From Seven Samurai to Fury Road
There’s a reason that Seven Samurai remains Kurosawa’s most well-known and well-loved work: Its influence reaches far and wide, and can be seen in everything from The Magnificent Seven and yes, Fury Road to… well, just watch this video, and you’ll realize just how embedded in our consciousness— consciously or unconsciously — Kurosawa’s masterpiece actually is.
Watch this video in the player at top of this post.
Trained as a painter, Kurosawa brought a meticulous and expressive sense of color to his later films like no other director before…or since. This video provides a breathtaking primer to the hues of his oeuvre!

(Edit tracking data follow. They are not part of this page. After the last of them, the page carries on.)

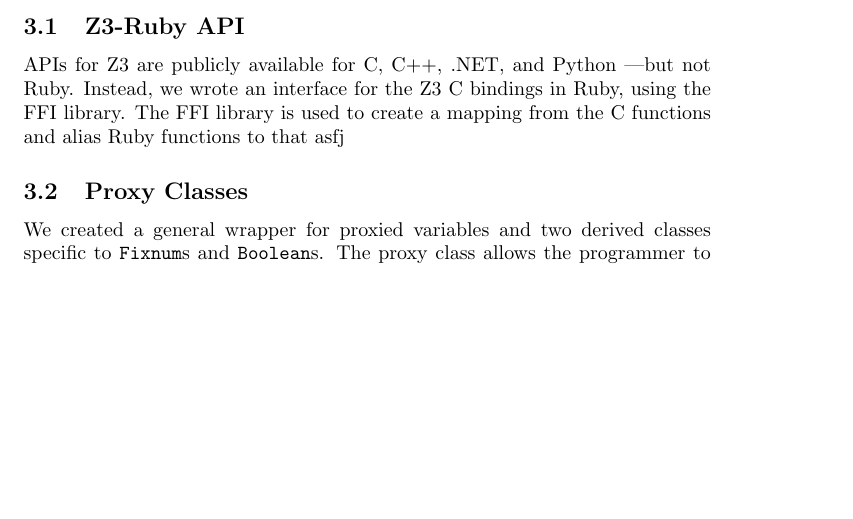
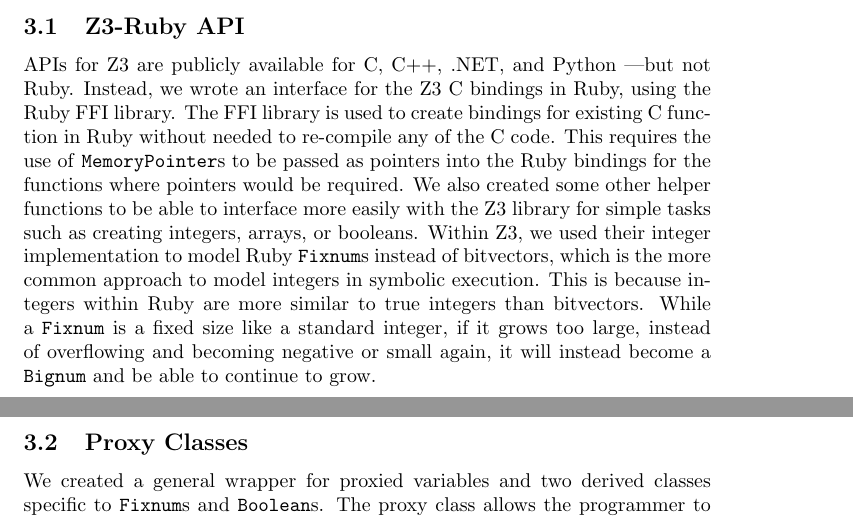
Before and after one commit to ivanberia/631_final_project, a LaTeX paper (report.tex): part of page 3 of 5 before the commit and two parts of pages 3 and 4 of 6 after it, the two joined at a grey line, cut so that both start at the same text, the shorter picture padded with empty space. Compiled offline with pdfLaTeX.

Commit message:
Expanded Z3 section.

```diff
--- a/report.tex
+++ b/report.tex
@@ -72,7 +72,7 @@ Z3 is a SMT solver developed and released by Microsoft.  We use the Z3 programmi
 There are two main components of our implementation: the Z3 API and the proxy class for variables.\\
 
 \subsection{Z3-Ruby API}
-APIs for Z3 are publicly available for C, C++, .NET, and Python \textemdash but not Ruby.  Instead, we wrote an interface for the Z3 C bindings in Ruby, using the FFI library.  The FFI library is used to create a mapping from the C functions and alias Ruby functions to that asfj
+APIs for Z3 are publicly available for C, C++, .NET, and Python \textemdash but not Ruby.  Instead, we wrote an interface for the Z3 C bindings in Ruby, using the Ruby FFI library.  The FFI library is used to create bindings for existing C function in Ruby without needed to re-compile any of the C code.  This requires the use of \texttt{MemoryPointer}s to be passed as pointers into the Ruby bindings for the functions where pointers would be required.  We also created some other helper functions to be able to interface more easily with the Z3 library for simple tasks such as creating integers, arrays, or booleans.  Within Z3, we used their integer implementation to model Ruby \texttt{Fixnum}s instead of bitvectors, which is the more common approach to model integers in symbolic execution.  This is because integers within Ruby are more similar to true integers than bitvectors.  While a \texttt{Fixnum} is a fixed size like a standard integer, if it grows too large, instead of overflowing and becoming negative or small again, it will instead become a \texttt{Bignum} and be able to continue to grow.\\
 
 \subsection{Proxy Classes}
 We created a general wrapper for proxied variables and two derived classes specific to \texttt{Fixnum}s and \texttt{Boolean}s.  The proxy class allows the programmer to initialize proxied variables with a particular value.  Methods of the original variable can be called and return values normally, and proxied variables passed as arguments to functions will be coerced into their original type.  However, if the proxied variable is a supported class, when calling a method it will first make a call to Z3 with a symbolic variable and the appropriate method and arguments.  Any arguments which are also proxied variables will be replaced with the corresponding symbolic variable; otherwise, arguments will be treated as a literal.  The burden is hence on the programmer to ensure that all pertinent variables have been enclosed in a proxy wrapper.\\
```
Also changed, not shown: report.tex (2 more changed lines).
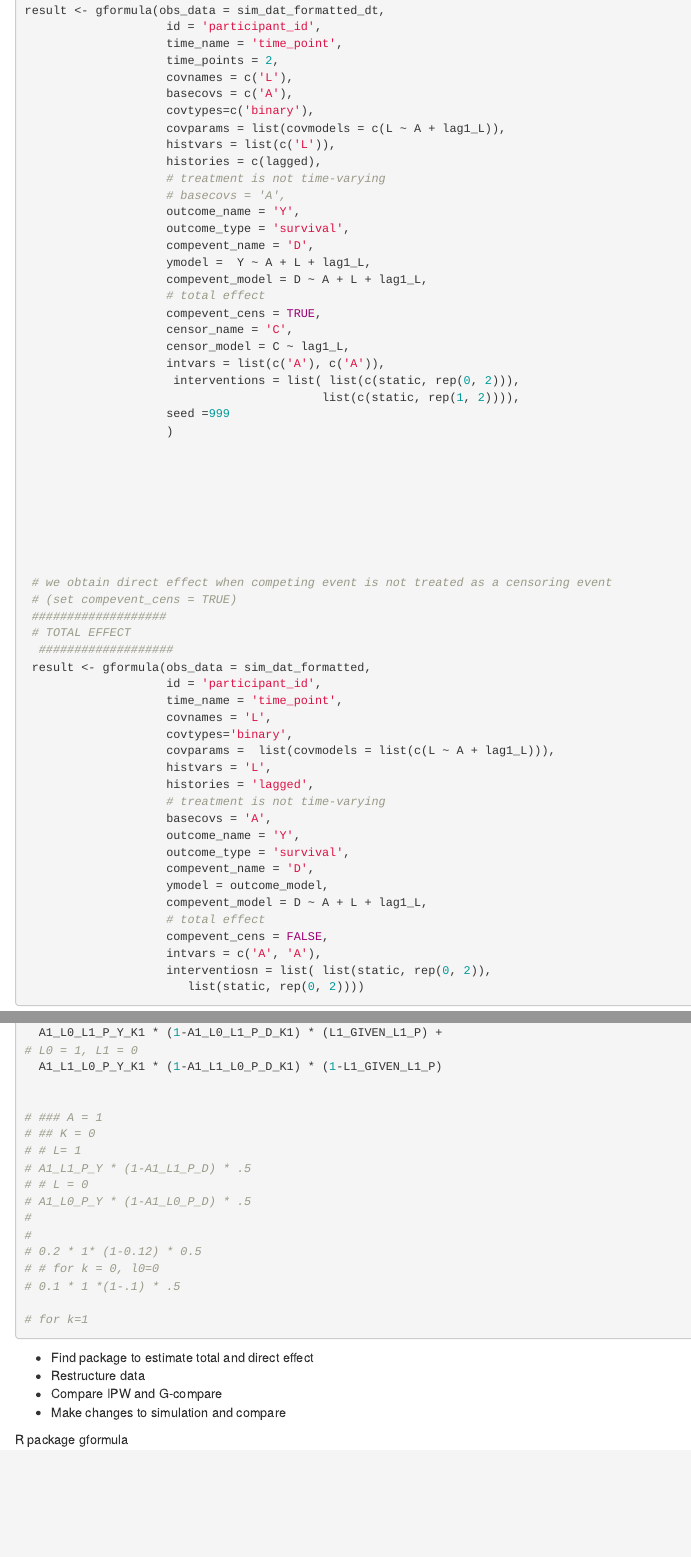
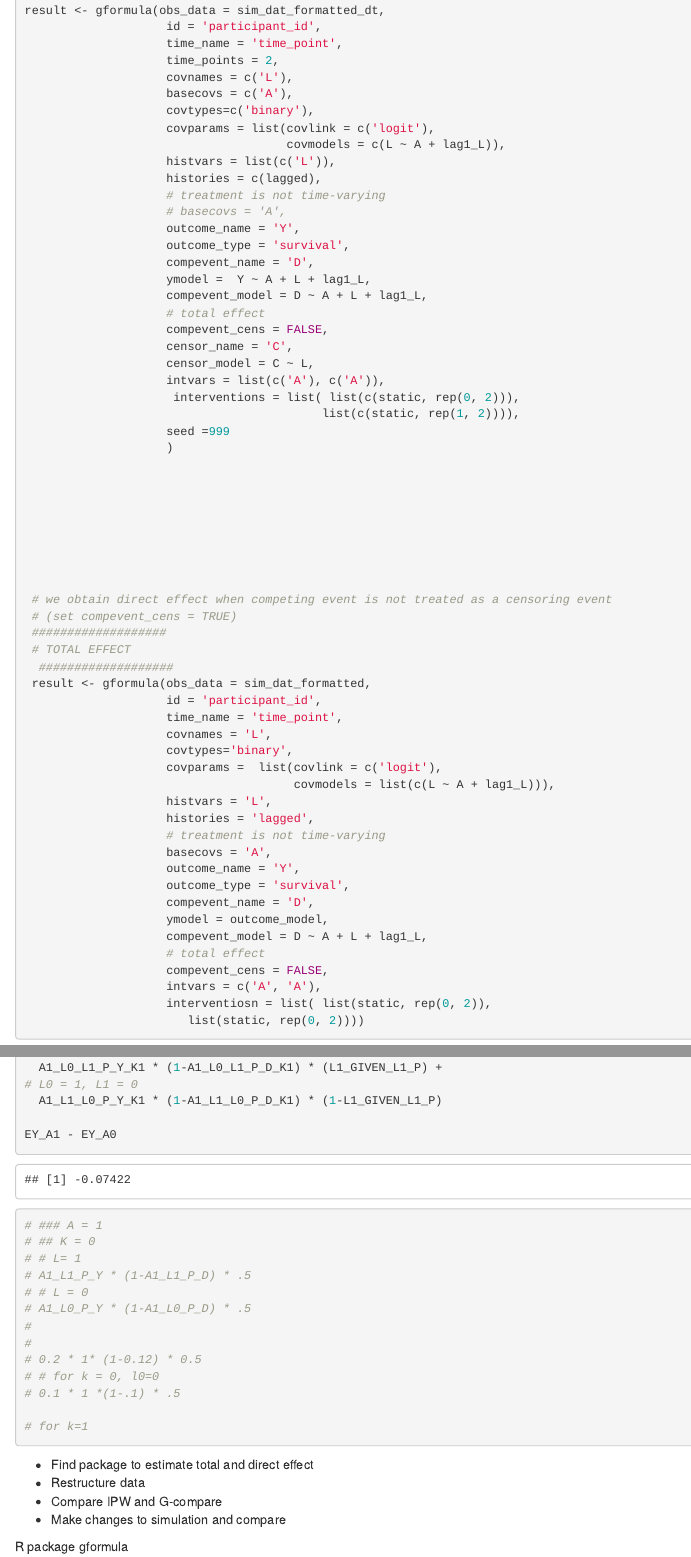
Before and after one commit to q-w-a/competing-risks, an R Markdown document (simulation.Rmd): the page in a window 1100 px wide, from 8540 px down, and a second part further down, joined at a grey line. Rendered offline with R 4.5, knitr and Pandoc, with nearby package versions; drawn as R Markdown's standard HTML page in place of the format the file asks for; some code elsewhere in the file could not run offline.

Commit message:
updates to gformula code

```diff
--- a/simulation.Rmd
+++ b/simulation.Rmd
@@ -531,7 +531,8 @@ result <- gformula(obs_data = sim_dat_formatted_dt,
                     covnames = c('L'),
                     basecovs = c('A'),
                     covtypes=c('binary'),
-                    covparams = list(covmodels = c(L ~ A + lag1_L)),
+                    covparams = list(covlink = c('logit'),
+                                     covmodels = c(L ~ A + lag1_L)),
                     histvars = list(c('L')),
                     histories = c(lagged),
                     # treatment is not time-varying
@@ -542,9 +543,9 @@ result <- gformula(obs_data = sim_dat_formatted_dt,
                     ymodel =  Y ~ A + L + lag1_L,
                     compevent_model = D ~ A + L + lag1_L,
                     # total effect
-                    compevent_cens = TRUE,
+                    compevent_cens = FALSE,
                     censor_name = 'C',
-                    censor_model = C ~ lag1_L,
+                    censor_model = C ~ L,
                     intvars = list(c('A'), c('A')),
                      interventions = list( list(c(static, rep(0, 2))),
                                           list(c(static, rep(1, 2)))),
@@ -568,7 +569,8 @@ result <- gformula(obs_data = sim_dat_formatted_dt,
                     time_name = 'time_point',
                     covnames = 'L',
                     covtypes='binary',
-                    covparams =  list(covmodels = list(c(L ~ A + lag1_L))),
+                    covparams =  list(covlink = c('logit'),
+                                      covmodels = list(c(L ~ A + lag1_L))),
                     histvars = 'L',
                     histories = 'lagged',
                     # treatment is not time-varying
@@ -667,6 +669,9 @@ EY_A1 <-
 # L0 = 1, L1 = 0
   A1_L1_L0_P_Y_K1 * (1-A1_L1_L0_P_D_K1) * (1-L1_GIVEN_L1_P)
 
+EY_A1 - EY_A0
+
+
 
 # ### A = 1
 # ## K = 0
```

Watch the video “Kurosawa Color”.
Way back in 1993, two of the world’s most recognized and celebrated cinematic visionaries sat down for a lively conversation at the base of Mt. Fuji. What happened next is one delightful slice of obscure movie history! Here are the highlights from their wide-ranging and fascinating exchange.
Watch the video “When Miyazaki Met Kurosawa”.
The Star Wars franchise owes a whole lot to the work of Akira Kurosawa! No matter if the director is George Lucas, J.J. Abrams, or Rian Johnson, you can find bits and pieces of homages to his storytelling styles in many of those movies set in a galaxy far, far away. This article reveals remnants of Kurosawa’s enduring impact on Hollywood, both in The Last Jedi and beyond.